Methods: This is a population based, prospective, cohort study of suicide deaths. Study includes all children born January 1, 1999 to December 31, 2000. Vital birth, death, and child protection service (CPS) records were linked to identify the children born in 1999 or 2000, these children were then followed prospectively through both CPS and death records to identify those who died by suicide and/or had a history of CPS involvement by 2017. Each suicide death (case) was matched to 4 living controls based on sex, year of birth, maternal race/ethnicity, maternal age at birth, insurance type at birth (public/private), maternal education, and presence of second parent on birth certificate. A conditional logistic regression model was used to determine differences in suicide rates among children and youth with no CPS history and those who (1) had a history of report to CPS for alleged child maltreatment, (2) were substantiated as a victim of child maltreatment, and (3) had a history of foster care placement. Adjusted rate ratios and 95% confidence intervals are reported.
Results: Overall, 170 California children and youth born in 1999 or 2000 died by suicide. Of these youth approximately 57% had a history of child protective service involvement. Significantly different suicide rates were found between children and youth with and without CPS history. Children and youth who had received a formal allegation of child maltreatment had a suicide rate 3.1 times that of children and youth who had no CPS history. Children and youth who had been substantiated as a victim of child maltreatment had a suicide rate 5.2 that of children and youth with no CPS history and or children and youth who had spent time in foster care had a suicide rate 4.9 times that of children and youth with no CPS history. No discernable differences were found between those with a substantiation or foster care history and children with an allegation only.

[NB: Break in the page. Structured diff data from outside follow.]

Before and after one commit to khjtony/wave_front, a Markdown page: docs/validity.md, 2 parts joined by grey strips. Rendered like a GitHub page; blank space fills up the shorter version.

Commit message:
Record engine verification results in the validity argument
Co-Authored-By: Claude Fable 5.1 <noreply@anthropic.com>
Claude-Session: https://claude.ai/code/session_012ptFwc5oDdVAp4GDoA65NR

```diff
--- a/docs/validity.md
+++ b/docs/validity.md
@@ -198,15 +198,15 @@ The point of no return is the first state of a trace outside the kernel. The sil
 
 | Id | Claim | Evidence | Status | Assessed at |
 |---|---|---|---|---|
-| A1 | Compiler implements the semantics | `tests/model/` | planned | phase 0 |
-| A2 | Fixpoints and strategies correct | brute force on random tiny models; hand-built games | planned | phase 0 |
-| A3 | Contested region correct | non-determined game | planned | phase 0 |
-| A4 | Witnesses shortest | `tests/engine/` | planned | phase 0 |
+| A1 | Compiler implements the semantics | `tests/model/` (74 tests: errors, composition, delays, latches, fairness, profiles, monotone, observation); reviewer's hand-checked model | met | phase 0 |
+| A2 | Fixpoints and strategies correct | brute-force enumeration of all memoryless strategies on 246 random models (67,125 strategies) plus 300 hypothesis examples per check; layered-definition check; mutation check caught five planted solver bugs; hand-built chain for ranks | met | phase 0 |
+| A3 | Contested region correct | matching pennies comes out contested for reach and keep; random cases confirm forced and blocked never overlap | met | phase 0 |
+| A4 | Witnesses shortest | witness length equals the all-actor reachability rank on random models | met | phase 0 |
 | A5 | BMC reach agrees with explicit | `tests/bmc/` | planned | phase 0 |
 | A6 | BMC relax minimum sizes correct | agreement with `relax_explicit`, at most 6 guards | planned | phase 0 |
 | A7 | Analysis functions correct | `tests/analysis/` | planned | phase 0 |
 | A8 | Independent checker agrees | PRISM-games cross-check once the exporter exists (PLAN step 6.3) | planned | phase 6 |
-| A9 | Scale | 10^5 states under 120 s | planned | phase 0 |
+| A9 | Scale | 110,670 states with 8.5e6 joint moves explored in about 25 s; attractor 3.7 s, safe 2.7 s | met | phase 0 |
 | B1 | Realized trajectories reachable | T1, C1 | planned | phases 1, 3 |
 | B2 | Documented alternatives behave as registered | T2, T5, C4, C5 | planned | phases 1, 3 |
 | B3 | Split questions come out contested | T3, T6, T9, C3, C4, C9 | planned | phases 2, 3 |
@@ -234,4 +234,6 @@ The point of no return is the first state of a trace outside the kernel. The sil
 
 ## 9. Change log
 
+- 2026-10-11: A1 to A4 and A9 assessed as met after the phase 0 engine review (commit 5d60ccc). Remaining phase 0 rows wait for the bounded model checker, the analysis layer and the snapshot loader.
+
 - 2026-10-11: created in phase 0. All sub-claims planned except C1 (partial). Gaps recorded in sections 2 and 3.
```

CPS contact is a common experience among children and youth who died by suicide, and children and youth with prior CPS involvement of any kind, have significantly higher odds of suicide. Together these findings highlight the need for providing mental health screenings to all kids who are alleged to have experienced child maltreatment. It also underscores the importance of primary child maltreatment prevention efforts both in the community at large and at the first point of contact, the child protection hotline.